- Posted: 10:45 PM, July 20, 2012
STREISAND: THE GREATEST STAR
Laurie Beechman Theatre, 407 W. 42nd St.; 212-352-3101. Next show Wednesday.
The most surprising thing about “Streisand: The Greatest Star” is that it’s performed by a woman.
New York City cabarets are so awash in drag acts that Carla DelVillaggio’s slavish tribute feels refreshing. Looking and sounding uncannily like the real deal, the 40-something performer delivers a show that’s probably the next best thing to seeing Streisand herself play Brooklyn’s Barclays Center in October — and certainly a lot cheaper.
Actually, it’s three shows, since the engagement began with an evening devoted to ’60s-era Streisand and ends Wednesday night with “Barbra, Back to Broadway,” composed entirely of Broadway hits that she recorded. The show I caught, “Streisand Songbird: Memories,” presented the star in her mature, glamorous mode.
Accompanied by an ace three-piece band, DelVillaggio sang “Evergreen,” “The Way We Were,” “Stoney End,” “People” and more, all with Streisand’s signature phrasing, timing and vocal mannerisms, including the way her voice suddenly soars at key moments. Wearing a black, long-sleeved scoop dress and then an elegant ivory lace gown, she sports Streisand’s trademark bangs and long nails. It’s an all-too-convincing illusion, although a few drinks and a willing suspension of disbelief won’t hurt.
DelVillaggio’s got that refined Brooklynese accent down pat, as when she sings, “Life’s candy and the sun’s a ball of buttah” in “Don’t Rain on My Parade.” Kibitzing with the audience, she works in such phrases as “I’m shvitzing up here” and “I’m verklempt.” She’s also accompanied by a Judy Garland imitator, seen on video, in the pair’s famous duet combining “Get Happy” and “Happy Days Are Here Again,” in a segment so deliriously campy that your sexual orientation could change while watching it.
“I think she looks pretty good dead,” “Barbra” says of her late singing partner.

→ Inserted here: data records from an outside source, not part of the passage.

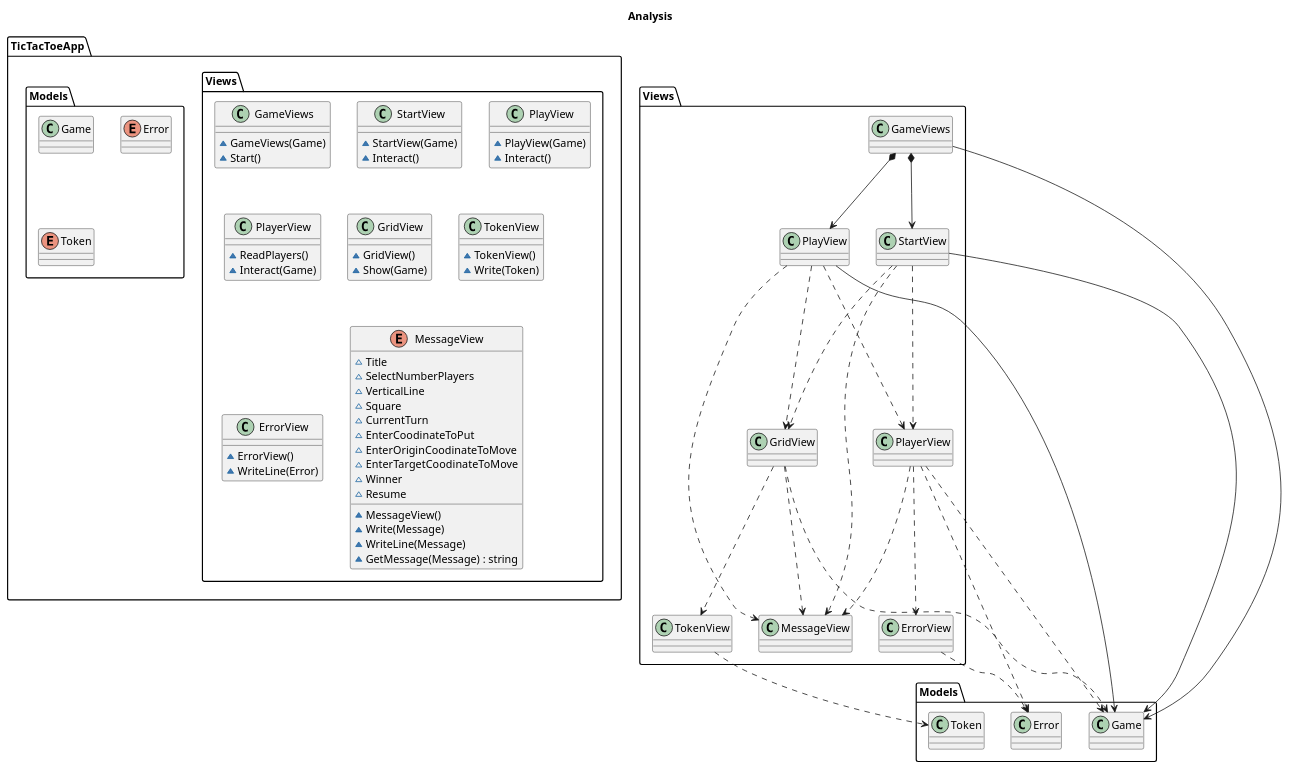
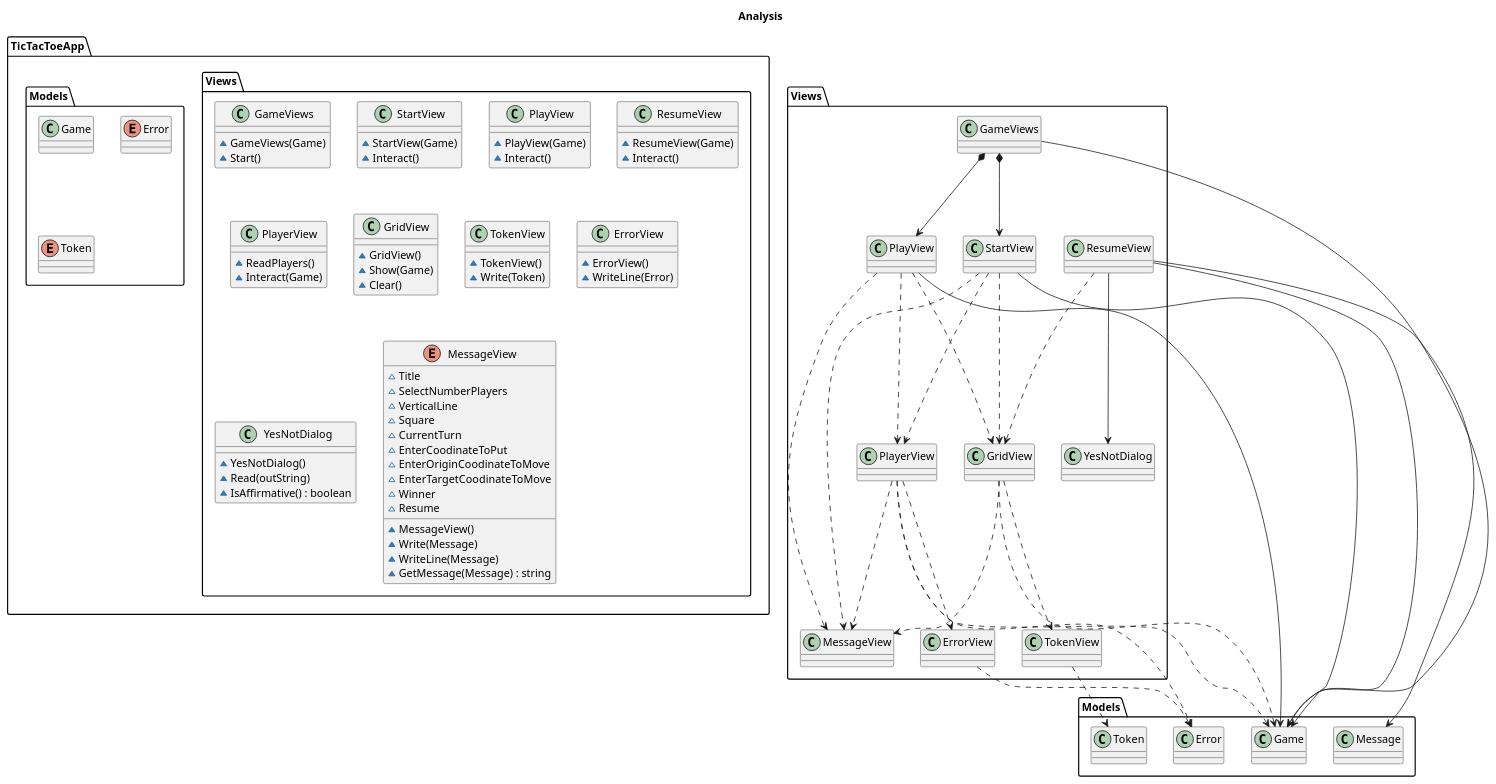
One commit to franpaulinoinfante/TicTacToe changed the eighth of 10 diagrams in src/DocumentView/Basic/Docs/Analysis.plantuml. Above: the diagram before and after it, drawn with PlantUML. The commit also changed other lines of this file and 17 other files, not shown here.

```diff
--- a/src/DocumentView/Basic/Docs/Analysis.plantuml
+++ b/src/DocumentView/Basic/Docs/Analysis.plantuml
@@ -410,92 +444,109 @@
 @startuml Analysis Views
     title Analysis 
 
     package TicTacToeApp{
         namespace Views{
             class GameViews{
                 ~GameViews(Game)
                 ~Start()
             }
 
             class StartView{
                 ~StartView(Game)
                 ~Interact()
             }
 
             class PlayView{
                 ~PlayView(Game)
                 ~Interact()
             }
 
+            class ResumeView{
+                ~ResumeView(Game)
+                ~Interact()
+            }
+
             class PlayerView{
                 ~ReadPlayers()
                 ~Interact(Game)
             }
 
             class GridView{
                 ~GridView()
                 ~Show(Game)
+                ~Clear()
             }
 
             class TokenView{
                 ~TokenView()
                 ~Write(Token)
             }
 
             class ErrorView{
                 ~ErrorView()
                 ~WriteLine(Error)
+            }
+
+            class YesNotDialog{
+                ~YesNotDialog()
+                ~Read(outString)
+                ~IsAffirmative() : boolean
             }
 
             enum MessageView{
                 ~Title
                 ~SelectNumberPlayers
                 ~VerticalLine
                 ~Square
                 ~CurrentTurn
                 ~EnterCoodinateToPut
                 ~EnterOriginCoodinateToMove
                 ~EnterTargetCoodinateToMove
                 ~Winner
                 ~Resume
                 ~MessageView()
                 ~Write(Message)
                 ~WriteLine(Message)
                 ~GetMessage(Message) : string
             }
         }    
 
         namespace Models{
             class Game{}
             enum Error{}
             enum Token{}
         }
     }
 
     Views.GameViews --> Models.Game
     Views.GameViews *--> Views.StartView    
     Views.GameViews *--> Views.PlayView    
 
     Views.StartView --> Models.Game
     Views.StartView ..> Views.MessageView
     Views.StartView ..> Views.PlayerView
     Views.StartView ..> Views.GridView
     
     Views.PlayView --> Models.Game
     Views.PlayView ..> Views.MessageView
     Views.PlayView ..> Views.PlayerView
     Views.PlayView ..> Views.GridView
+    
+    Views.ResumeView --> Models.Game
+    Views.ResumeView --> Models.Message
+    Views.ResumeView --> Views.YesNotDialog
+    Views.ResumeView ..> Views.GridView
 
     Views.PlayerView ..> Views.MessageView
     Views.PlayerView ..> Models.Error
     Views.PlayerView ..> Views.ErrorView
     Views.PlayerView ..> Models.Game
 
     Views.GridView ..> Models.Game
     Views.GridView ..> Views.MessageView
     Views.GridView ..> Views.TokenView
 
     Views.ErrorView ..> Models.Error
 
     Views.TokenView ..> Models.Token
 @enduml
```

Cheering her on in the audience was a woman she identified as her “fellow Jewess” — Bette Midler. Actually, it was Donna Maxon, who’ll soon be re-creating Midler’s famous Continental Bathhouse shows, back when she was accompanied by a young, unknown pianist named Barry Manilow.
DelVillaggio definitely has her simulation down pat. Whether it’s worth seeing an evening-long impersonation, however expert, that’s largely devoid of thematic depth is another matter.